Task description:
Please filter the data below down to the lines holding the string "sample".

==== Dataset extract ====

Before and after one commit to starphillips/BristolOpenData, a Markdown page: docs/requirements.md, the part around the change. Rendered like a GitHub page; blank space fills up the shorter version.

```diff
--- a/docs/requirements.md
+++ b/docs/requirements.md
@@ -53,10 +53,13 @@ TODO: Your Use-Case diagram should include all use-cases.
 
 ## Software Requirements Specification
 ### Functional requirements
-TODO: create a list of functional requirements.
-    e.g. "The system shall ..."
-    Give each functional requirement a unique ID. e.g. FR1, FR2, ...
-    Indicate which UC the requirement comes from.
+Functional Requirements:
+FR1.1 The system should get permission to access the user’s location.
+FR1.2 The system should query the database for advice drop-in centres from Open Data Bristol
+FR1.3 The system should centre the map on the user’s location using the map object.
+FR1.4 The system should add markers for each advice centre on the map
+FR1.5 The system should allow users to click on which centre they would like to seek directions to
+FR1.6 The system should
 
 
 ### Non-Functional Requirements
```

====
==== Dataset extract ====

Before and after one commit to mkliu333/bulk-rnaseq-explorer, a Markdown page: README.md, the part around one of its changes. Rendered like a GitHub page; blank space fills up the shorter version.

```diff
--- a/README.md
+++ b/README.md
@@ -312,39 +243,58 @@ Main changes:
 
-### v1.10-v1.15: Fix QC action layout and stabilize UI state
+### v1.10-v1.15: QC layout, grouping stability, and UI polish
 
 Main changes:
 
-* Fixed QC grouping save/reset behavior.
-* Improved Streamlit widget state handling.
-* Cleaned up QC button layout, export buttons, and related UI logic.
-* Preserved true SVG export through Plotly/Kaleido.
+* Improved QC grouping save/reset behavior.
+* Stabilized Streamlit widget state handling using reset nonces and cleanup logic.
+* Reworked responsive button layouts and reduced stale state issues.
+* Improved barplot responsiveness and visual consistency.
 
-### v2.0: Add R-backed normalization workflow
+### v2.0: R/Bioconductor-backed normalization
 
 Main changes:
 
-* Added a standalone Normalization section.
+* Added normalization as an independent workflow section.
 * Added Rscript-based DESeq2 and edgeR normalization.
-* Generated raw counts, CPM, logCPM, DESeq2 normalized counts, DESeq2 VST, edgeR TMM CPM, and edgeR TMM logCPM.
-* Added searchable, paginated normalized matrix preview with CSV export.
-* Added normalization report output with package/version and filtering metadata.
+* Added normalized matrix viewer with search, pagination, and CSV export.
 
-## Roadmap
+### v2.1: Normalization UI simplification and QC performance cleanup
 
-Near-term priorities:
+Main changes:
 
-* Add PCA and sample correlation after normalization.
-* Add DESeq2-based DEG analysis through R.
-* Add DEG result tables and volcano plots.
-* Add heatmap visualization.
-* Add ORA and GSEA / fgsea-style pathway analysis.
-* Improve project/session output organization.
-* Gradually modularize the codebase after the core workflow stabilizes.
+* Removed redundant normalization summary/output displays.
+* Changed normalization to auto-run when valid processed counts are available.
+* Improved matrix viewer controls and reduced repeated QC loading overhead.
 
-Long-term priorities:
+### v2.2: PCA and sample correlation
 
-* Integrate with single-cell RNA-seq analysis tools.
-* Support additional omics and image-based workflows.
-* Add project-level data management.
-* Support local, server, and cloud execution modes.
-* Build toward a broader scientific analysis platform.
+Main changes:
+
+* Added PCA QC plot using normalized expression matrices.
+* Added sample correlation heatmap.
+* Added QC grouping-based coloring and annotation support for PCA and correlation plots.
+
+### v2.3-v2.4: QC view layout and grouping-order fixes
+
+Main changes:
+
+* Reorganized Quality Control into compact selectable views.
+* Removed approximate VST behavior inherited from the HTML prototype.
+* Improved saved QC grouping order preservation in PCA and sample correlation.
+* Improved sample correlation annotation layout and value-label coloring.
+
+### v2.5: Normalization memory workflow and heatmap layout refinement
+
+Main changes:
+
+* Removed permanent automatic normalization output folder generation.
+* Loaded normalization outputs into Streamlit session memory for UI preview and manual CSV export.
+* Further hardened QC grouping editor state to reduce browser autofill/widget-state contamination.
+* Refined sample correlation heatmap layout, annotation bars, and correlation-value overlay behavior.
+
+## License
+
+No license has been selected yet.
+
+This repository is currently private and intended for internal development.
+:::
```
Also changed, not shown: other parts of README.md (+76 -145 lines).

====

Expected output:
-* Add PCA and sample correlation after normalization.
+### v2.2: PCA and sample correlation
+* Added sample correlation heatmap.
+* Improved saved QC grouping order preservation in PCA and sample correlation.
+* Improved sample correlation annotation layout and value-label coloring.
+* Refined sample correlation heatmap layout, annotation bars, and correlation-value overlay behavior.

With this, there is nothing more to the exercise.